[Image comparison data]

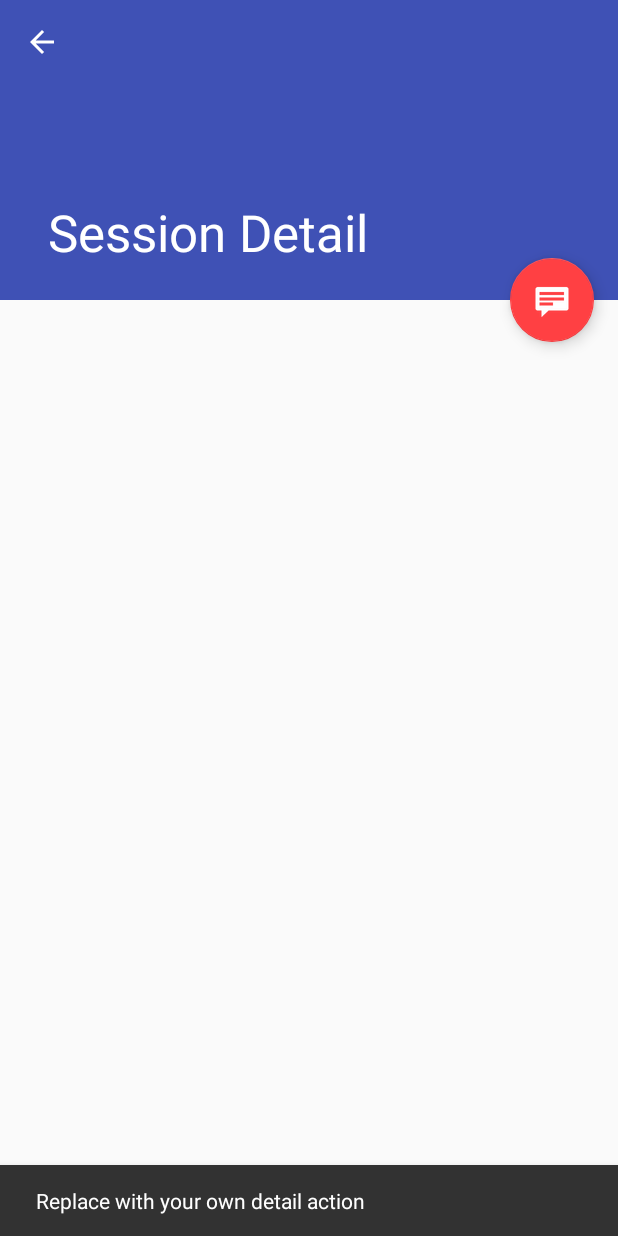
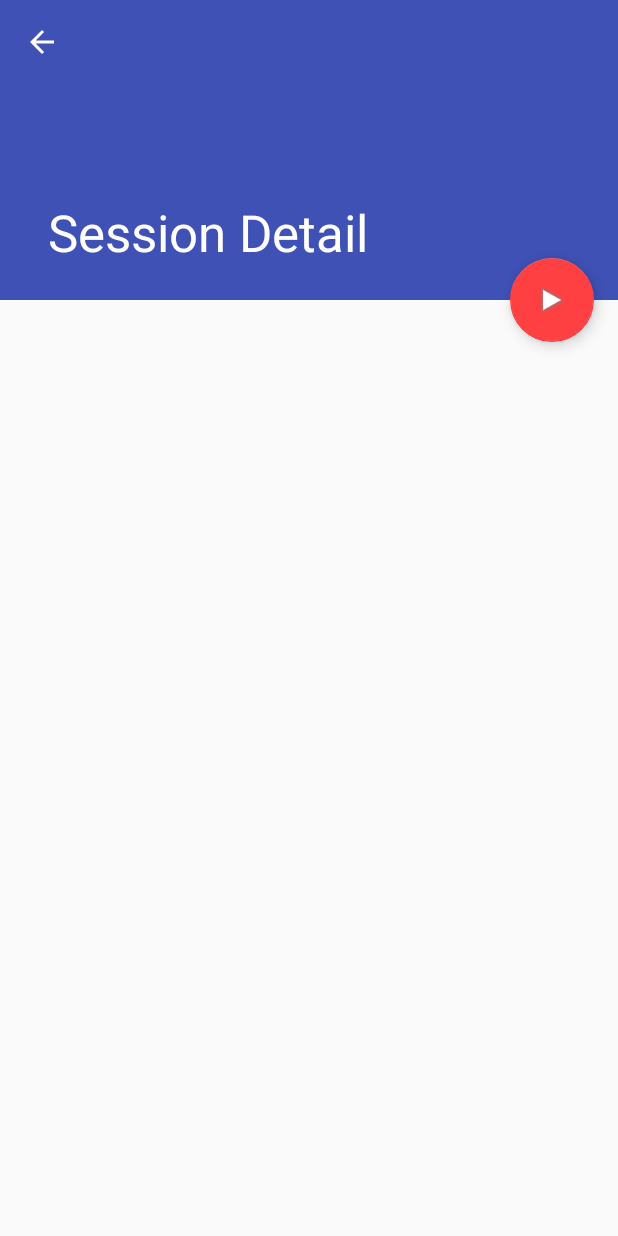
Before and after one commit to Dezudio/ControlsEvaluation, an Android app: the SessionDetailActivity screen opened directly, with no data from a screen before it, after a tap on an icon or button, on a phone screen of 412 x 824 dp. Run offline under Robolectric (Android 15) with nearby library versions, the light colour scheme and no system bars; 4 statements that could not run were skipped.

Commit message:
Sound in Lab App

```diff
--- a/labstudy/src/main/java/com/dezudio/android/controlsevaluation/labstudy/SessionDetailActivity.java
+++ b/labstudy/src/main/java/com/dezudio/android/controlsevaluation/labstudy/SessionDetailActivity.java
@@ -5,6 +5,7 @@ import android.os.Bundle;
 import android.support.design.widget.FloatingActionButton;
 import android.support.design.widget.Snackbar;
 import android.support.v7.widget.Toolbar;
+import android.util.Log;
 import android.view.View;
 import android.support.v7.app.AppCompatActivity;
 import android.support.v7.app.ActionBar;
@@ -25,18 +26,48 @@ public class SessionDetailActivity extends AppCompatActivity {
         Toolbar toolbar = (Toolbar) findViewById(R.id.detail_toolbar);
         setSupportActionBar(toolbar);
 
-        FloatingActionButton fab = (FloatingActionButton) findViewById(R.id.fab);
+        final FloatingActionButton fab = (FloatingActionButton) findViewById(R.id.fab);
+        fab.setOnLongClickListener(new View.OnLongClickListener() {
+            @Override
+            public boolean onLongClick(View view) {
+                if (BoopService.timingState == BoopService.TIMING_PAUSED) {
+                    fab.setImageDrawable(getDrawable(R.drawable.ic_stop));
+                    BoopService.stopTiming(getApplicationContext());
+                    Snackbar.make(view, "Stopping timing activity", Snackbar.LENGTH_LONG)
+                            .setAction("Action", null).show();
+                    //fab.setEnabled(false);
+                }
+                return true;
+            }
+        });
         fab.setOnClickListener(new View.OnClickListener() {
             @Override
             public void onClick(View view) {
-                Snackbar.make(view, "Replace with your own detail action", Snackbar.LENGTH_LONG)
-                        .setAction("Action", null).show();
+
+                if (BoopService.timingState == BoopService.TIMING_HAPPENING) {
+                    BoopService.pauseTiming(getApplicationContext());
+                    //fab.setImageDrawable(getResources().getDrawable(R.id.fab, getTheme())."@android:drawable/ic_");
+                    Snackbar.make(view, "Pausing timing activity", Snackbar.LENGTH_LONG)
+                            .setAction("Action", null).show();
+                    fab.setImageDrawable(getDrawable(android.R.drawable.ic_media_play));
+                } else if ((BoopService.timingState == BoopService.TIMING_PAUSED) ||
+                        (BoopService.timingState == BoopService.TIMING_STOPPED)) {
+                    BoopService.startTiming(getApplicationContext());
+                    Snackbar.make(view, "Starting timing activity", Snackbar.LENGTH_LONG)
+                            .setAction("Action", null).show();
+                    fab.setImageDrawable(getDrawable(android.R.drawable.ic_media_pause));
+                }
             }
         });
 
+
+
+
         // Show the Up button in the action bar.
         ActionBar actionBar = getSupportActionBar();
-        if (actionBar != null) {
+        if (actionBar != null)
+
+        {
             actionBar.setDisplayHomeAsUpEnabled(true);
         }
 
@@ -49,7 +80,9 @@ public class SessionDetailActivity extends AppCompatActivity {
         //
         // http://developer.android.com/guide/components/fragments.html
         //
-        if (savedInstanceState == null) {
+        if (savedInstanceState == null)
+
+        {
             // Create the detail fragment and add it to the activity
             // using a fragment transaction.
             Bundle arguments = new Bundle();
@@ -61,6 +94,7 @@ public class SessionDetailActivity extends AppCompatActivity {
                     .add(R.id.session_detail_container, fragment)
                     .commit();
         }
+
     }
 
     @Override
--- a/labstudy/src/main/java/com/dezudio/android/controlsevaluation/labstudy/SessionDetailFragment.java
+++ b/labstudy/src/main/java/com/dezudio/android/controlsevaluation/labstudy/SessionDetailFragment.java
@@ -8,8 +8,6 @@ import android.view.LayoutInflater;
 import android.view.View;
 import android.view.ViewGroup;
 import android.widget.TextView;
-
-import com.dezudio.android.controlsevaluation.labstudy.dummy.DummyContent;
 
 /**
  * A fragment representing a single Session detail screen.
@@ -27,7 +25,7 @@ public class SessionDetailFragment extends Fragment {
     /**
      * The dummy content this fragment is presenting.
      */
-    private DummyContent.DummyItem mItem;
+    private SessionContent.SessionItem mItem;
 
     /**
      * Mandatory empty constructor for the fragment manager to instantiate the
@@ -44,7 +42,7 @@ public class SessionDetailFragment extends Fragment {
             // Load the dummy content specified by the fragment
             // arguments. In a real-world scenario, use a Loader
             // to load content from a content provider.
-            mItem = DummyContent.ITEM_MAP.get(getArguments().getString(ARG_ITEM_ID));
+            mItem = SessionContent.ITEM_MAP.get(getArguments().getString(ARG_ITEM_ID));
 
             Activity activity = this.getActivity();
             CollapsingToolbarLayout appBarLayout = (CollapsingToolbarLayout) activity.findViewById(R.id.toolbar_layout);
--- a/labstudy/src/main/res/layout/activity_session_detail.xml
+++ b/labstudy/src/main/res/layout/activity_session_detail.xml
@@ -48,6 +48,6 @@
         android:layout_margin="@dimen/fab_margin"
         app:layout_anchor="@+id/session_detail_container"
         app:layout_anchorGravity="top|end"
-        app:srcCompat="@android:drawable/stat_notify_chat" />
+        app:srcCompat="@android:drawable/ic_media_play" />
 
 </android.support.design.widget.CoordinatorLayout>
--- a/labstudy/src/main/res/layout/activity_session_list.xml
+++ b/labstudy/src/main/res/layout/activity_session_list.xml
@@ -31,12 +31,12 @@
     </FrameLayout>
 
     <android.support.design.widget.FloatingActionButton
-        android:id="@+id/fab"
+        android:id="@+id/add_session"
         android:layout_width="wrap_content"
         android:layout_height="wrap_content"
         android:layout_gravity="bottom|end"
         android:layout_margin="@dimen/fab_margin"
-        app:srcCompat="@android:drawable/ic_dialog_email" />
+        app:srcCompat="@drawable/ic_add" />
 
 
 </android.support.design.widget.CoordinatorLayout>
```
Also changed, not shown: labstudy/src/main/AndroidManifest.xml (+8 -5 lines), labstudy/src/main/java/com/dezudio/android/controlsevaluation/labstudy/SessionListActivity.java (+48 -11 lines), labstudy/src/main/java/com/dezudio/android/controlsevaluation/labstudy/dummy/DummyContent.java (deleted, +0 -72 lines).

What the exercise asks: Supply the count of lines in the entries that include "setImageDrawable", and no other text.

Expected output: 4